The latent variable score is calculated using the democracy measures from the following datasets: anckar, anrr, arat_pmm, blm, bmr (democracy_femalesuffrage indicator only), bnr_extended, bti, bollen_pmm, svmdi (continuous indicator), doorenspleet, eiu, fh (fh_total_reversed indicator), fh_electoral, gwf_all_extended, hadenius_pmm, kailitz (trichotomous indicator of democracy, with electoral autocracy as the middle category), LIED, magaloni_extended, mainwaring, munck_pmm, pacl, pacl_update, peps (PEPS1v indicator), pitf (non-binary indicator), polity (polity 2 indicator), polyarchy (both contestation and participation dimensions), polyarchy_dimensions (both contestation and participation dimensions), prc, REIGN, svolik, ulfelder_extended, utip (trichotomous indicator, with one-party democracy as the middle category), the v2x_polyarchy indicator from vdem::VDem_plus, vanhanen (the vanhanen_democratization indicator only), wgi, and wahman_teorell_hadenius (the from the regimenyrobust variable). Please refer to the documentation of generate_democracy_scores_dataset for more details on these measures of democracy, and to Marquez 2016 for more details on the construction of the extended latent variable model used to generate the scores.

Variables

z1, z1_adj, z1_as_prob, z1_adj_as_prob

The latent democracy score. z1 is the "raw" (unadjusted) score, with mean approximately 0 and sd 1; z1_adj is the version adjusted so that 0 represents the average cutpoint for the dichotomous indicators composing the index; the _as_prob versions adjust these to the 0-1 range by applying stats::pnorm (treating them as probability measures).

se_z1

The standard error of the score.

_pct025, _pct975

The latent democracy score 95% confidence intervals.

num_measures

The number of measures that contributed to the index for the particular country-year.

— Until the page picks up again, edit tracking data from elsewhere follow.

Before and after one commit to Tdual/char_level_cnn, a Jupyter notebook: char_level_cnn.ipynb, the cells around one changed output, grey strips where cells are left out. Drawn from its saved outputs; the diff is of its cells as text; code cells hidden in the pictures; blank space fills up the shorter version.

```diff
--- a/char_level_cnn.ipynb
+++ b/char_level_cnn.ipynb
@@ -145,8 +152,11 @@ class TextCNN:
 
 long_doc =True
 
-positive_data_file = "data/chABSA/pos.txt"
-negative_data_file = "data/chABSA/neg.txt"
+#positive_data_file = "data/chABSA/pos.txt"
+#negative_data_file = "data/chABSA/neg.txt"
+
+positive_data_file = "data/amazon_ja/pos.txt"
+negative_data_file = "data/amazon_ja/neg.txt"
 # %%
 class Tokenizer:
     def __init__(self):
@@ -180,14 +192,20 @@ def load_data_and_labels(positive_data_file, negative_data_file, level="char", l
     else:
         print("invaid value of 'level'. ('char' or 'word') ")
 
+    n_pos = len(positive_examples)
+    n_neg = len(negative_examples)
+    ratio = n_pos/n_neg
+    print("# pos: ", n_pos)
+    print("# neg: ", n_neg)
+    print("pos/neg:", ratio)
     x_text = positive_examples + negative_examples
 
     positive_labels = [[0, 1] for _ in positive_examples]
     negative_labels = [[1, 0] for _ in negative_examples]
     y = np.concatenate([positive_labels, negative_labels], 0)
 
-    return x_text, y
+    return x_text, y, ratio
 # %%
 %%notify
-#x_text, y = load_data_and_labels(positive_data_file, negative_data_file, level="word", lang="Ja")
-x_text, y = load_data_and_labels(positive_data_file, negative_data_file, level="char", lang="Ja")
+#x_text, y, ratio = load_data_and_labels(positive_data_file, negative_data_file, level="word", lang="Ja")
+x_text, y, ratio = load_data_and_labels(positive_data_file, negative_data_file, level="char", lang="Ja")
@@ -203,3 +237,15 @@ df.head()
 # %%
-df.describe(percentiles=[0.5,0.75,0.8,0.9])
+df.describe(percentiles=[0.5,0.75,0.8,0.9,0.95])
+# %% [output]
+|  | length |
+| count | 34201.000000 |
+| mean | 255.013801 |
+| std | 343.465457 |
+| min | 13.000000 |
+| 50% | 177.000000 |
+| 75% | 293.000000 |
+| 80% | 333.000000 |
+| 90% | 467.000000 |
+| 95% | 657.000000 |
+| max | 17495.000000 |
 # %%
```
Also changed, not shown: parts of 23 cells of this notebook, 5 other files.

Varies from 1 to 31; one can filter the dataset to include only scores where more than, say, 5 measures have contributed to the index.

measures

The names of the specific measures that contributed to the index in that particular country-year. This is a list-column; use tidyr::unnest to unnest. See the documentation for generate_democracy_scores_dataset for specific info about any particular measure.

Standard descriptive variables (generated by this package)

extended_country_name

The name of the country in the Gleditsch-Ward system of states, or the official name of the entity (for non-sovereign entities and states not in the Gleditsch and Ward system of states) or else a common name for disputed cases that do not have an official name (e.g., Western Sahara, Hyderabad). The Gleditsch and Ward scheme sometimes indicates the common name of the country and (in parentheses) the name of an earlier incarnation of the state: thus, they have Germany (Prussia), Russia (Soviet Union), Madagascar (Malagasy), etc. For details, see Gleditsch, Kristian S. & Michael D. Ward. 1999. "Interstate System Membership: A Revised List of the Independent States since 1816." International Interactions 25: 393-413. The list can be found at http://privatewww.essex.ac.uk/~ksg/statelist.html.

GWn

Gleditsch and Ward's numeric country code, from the Gleditsch and Ward list of independent states.

cown

The Correlates of War numeric country code, 2016 version. This differs from Gleditsch and Ward's numeric country code in a few cases. See http://www.correlatesofwar.org/data-sets/state-system-membership for the full list.

in_GW_system

Whether the state is "in system" (that is, is independent and sovereign), according to Gleditsch and Ward, for this particular date. Matches at the end of the year; so, for example South Vietnam 1975 is FALSE because, according to Gleditsch and Ward, the country ended on April 1975 (being absorbed by North Vietnam). It is also TRUE for dates beyond 2012 for countries that did not end by then, depsite the fact that the Gleditsch and Ward list has not been updated since.

References

Marquez, Xavier. 2016. A Quick Method for Extending the Unified Democracy Scores (March 23, 2016). Available at SSRN: http://ssrn.com/abstract=2753830

Pemstein, Daniel, Stephen Meserve, and James Melton. 2010. Democratic Compromise: A Latent Variable Analysis of Ten Measures of Regime Type. Political Analysis 18 (4): 426-449. DOI:10.1093/pan/mpq020

Author

Xavier Marquez, Political Science and International Relations Programme, Victoria University of Wellington, marquez.x@gmail.com